As the last of Toronto’s degenerate watering holes disappear behind construction hoarding, destined to be reborn as condominiums and boutique hotels, a sigh of nostalgia wells up like the wheeze of a ruined accordion. At the moment of destruction (and shortly before their names—Warwick, Waverly, Broadview, Filmores—are immortalized as eighteen-dollar cocktails), the blackened bricks of old flophouses and the seedy upholstery of peeler bars regain a kind of grandeur, or at least an imagined authenticity. In gentrifying Toronto, where no heritage building seems too precious to be torn down, no decaying structure too far gone to be fought over, the last remnants of skid row suddenly seem like something worth preserving. But what, exactly, is to be retained? What skid row story do we want to remember—or invent?
A “skid row” is a district of run-down rooming houses and fleabag hotels renting rooms by the week—or hour—inhabited by people whose lives have ground to a halt. The term is a vivid linguistic metaphor derived from “skid road,” which once referenced the crude logging roads used to haul lumber out of the bush in the Pacific northwest but which has come to designate the ramshackle regions of frontier, port, and industrial cities inhabited by a slowly revolving population of transients and addicts.

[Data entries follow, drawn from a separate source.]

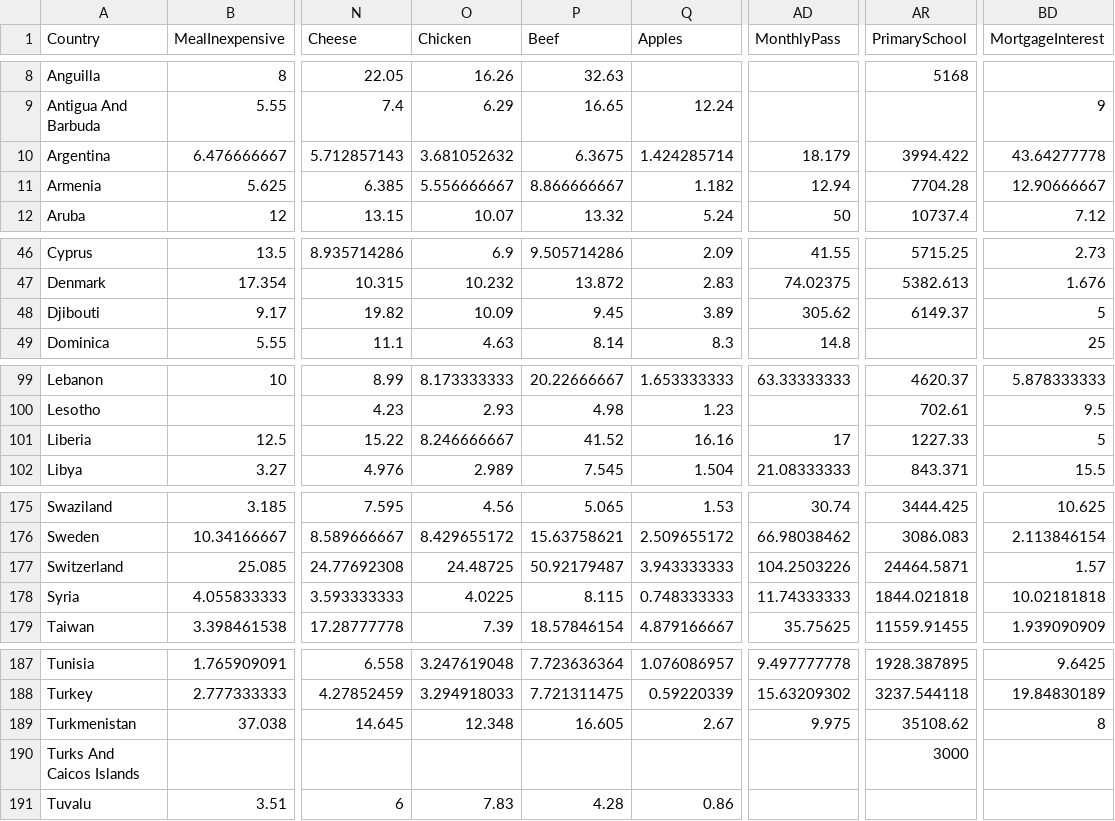
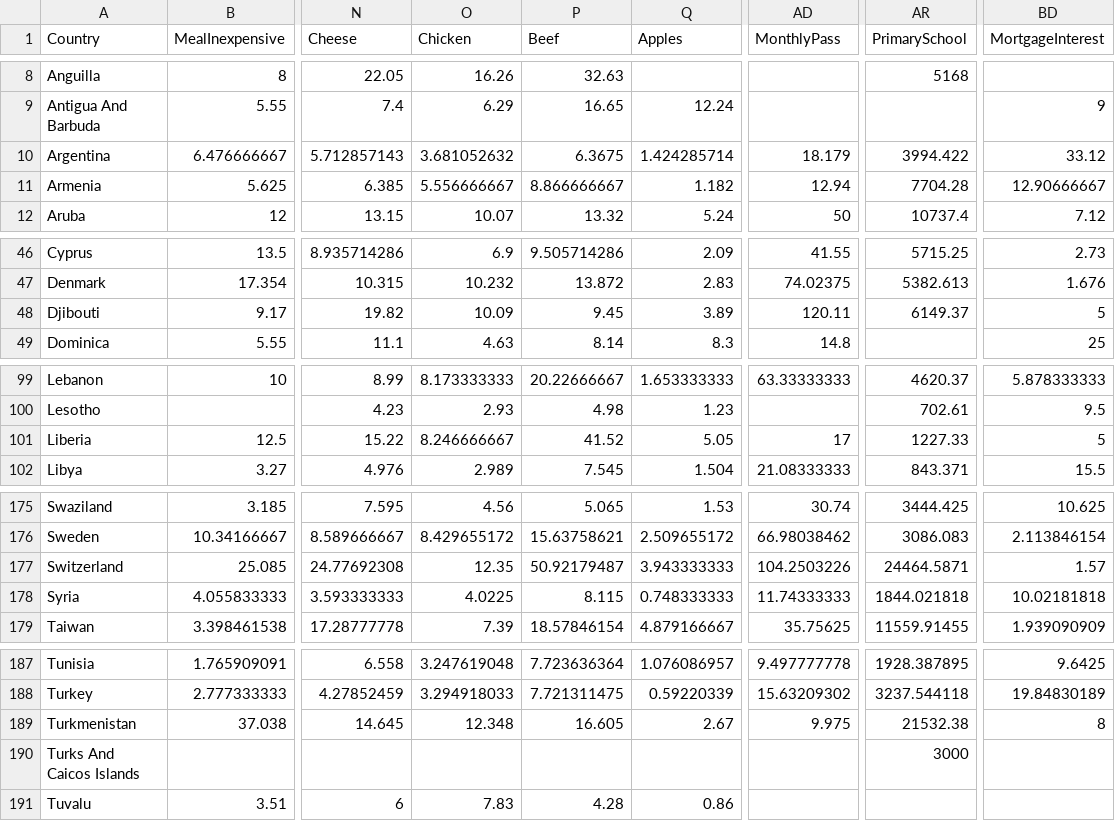
Before and after one commit to Dax246/DataVis, a CSV file: cost_of_living_final.csv, drawn as a sheet; only a part is shown, gaps mark what is left out; the diff names each change by its address in the sheet, - before the commit and + after, or states it on an @@ line.

Commit message:
Updated cost of living dataset

```diff
--- a/cost_of_living_final.csv
+++ b/cost_of_living_final.csv
-BD10 (MortgageInterest): 43.64277778
+BD10 (MortgageInterest): 33.12
-AD48 (MonthlyPass): 305.62
+AD48 (MonthlyPass): 120.11
-Q101 (Apples): 16.16
+Q101 (Apples): 5.05
-O177 (Chicken): 24.48725
+O177 (Chicken): 12.35
-AR189 (PrimarySchool): 35108.62
+AR189 (PrimarySchool): 21532.38
```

Sociologists Laura Huey and Thomas Kemple distinguish skid row from slums and ghettoes, writing that, unlike slums and ghettoes, where there is some prospect of social mobility,
…individuals within these spaces move from one skid row to the next, permanently locked into cultural and spatial exclusion by virtue of their supposed “moral” failing. […] [R]esidents of these districts are not just temporarily locked out but eventually striving; rather, they are permanently disenfranchised by virtue of the fact that their (ethical) degeneracy—as distinct from their (ethnic) otherness or (economic) impoverishment—cannot be assimilated into the social body.
Even while understandings of structural causes have come to characterize accounts of poverty and social exclusion, addiction now being recognized as a disease connected to trauma, and homelessness is known to cause or exacerbate mental illness, skid row’s denizens continue to be seen as somewhat beyond help. Social outreach tends to be limited to harm reduction and stabilization, informed by assumptions that, for the chronically indigent, there is no real solution or possibility of meaningful recovery. Tied to this is a sense that whatever happens on skid row is somehow inevitable, and possibly deserved.
Toronto’s skid row—located somewhat amorphously in the district bounded by Yonge, River, Gerrard, and Queen streets just east of downtown, bookended by Allan Gardens and Moss Park—exists in truncated and vanishing form, its rooming houses, barrooms, strip clubs, and shelters pushed out by the relentless and homogenizing forces of land assembly and gentrification. Even the social-housing high-rises, green space, and Armoury that comprise Moss Park have increasingly been supplanted by massive condo projects and artisanal retailers catering to newer, wealthier, and often whiter residents. The popular CBC comedy series Kim’s Convenience—set in a fictionalized corner store near Queen and Sherbourne—occupies a middle ground between the district’s stigmatized history and its gentrified future. But there are signs that skid row won’t disappear quietly: a supervised injection site established in 2017 on the Moss Park grounds (it has since relocated to a nearby building) and a homeless encampment that swelled during the COVID-19 pandemic together suggest that a chronically underserved street-involved population is likely to jar the sensitivities of latter-day “Whitepainters”—a term originally describing those gentrifiers who, in the 1970s, bought older homes and painted them white—for years to come.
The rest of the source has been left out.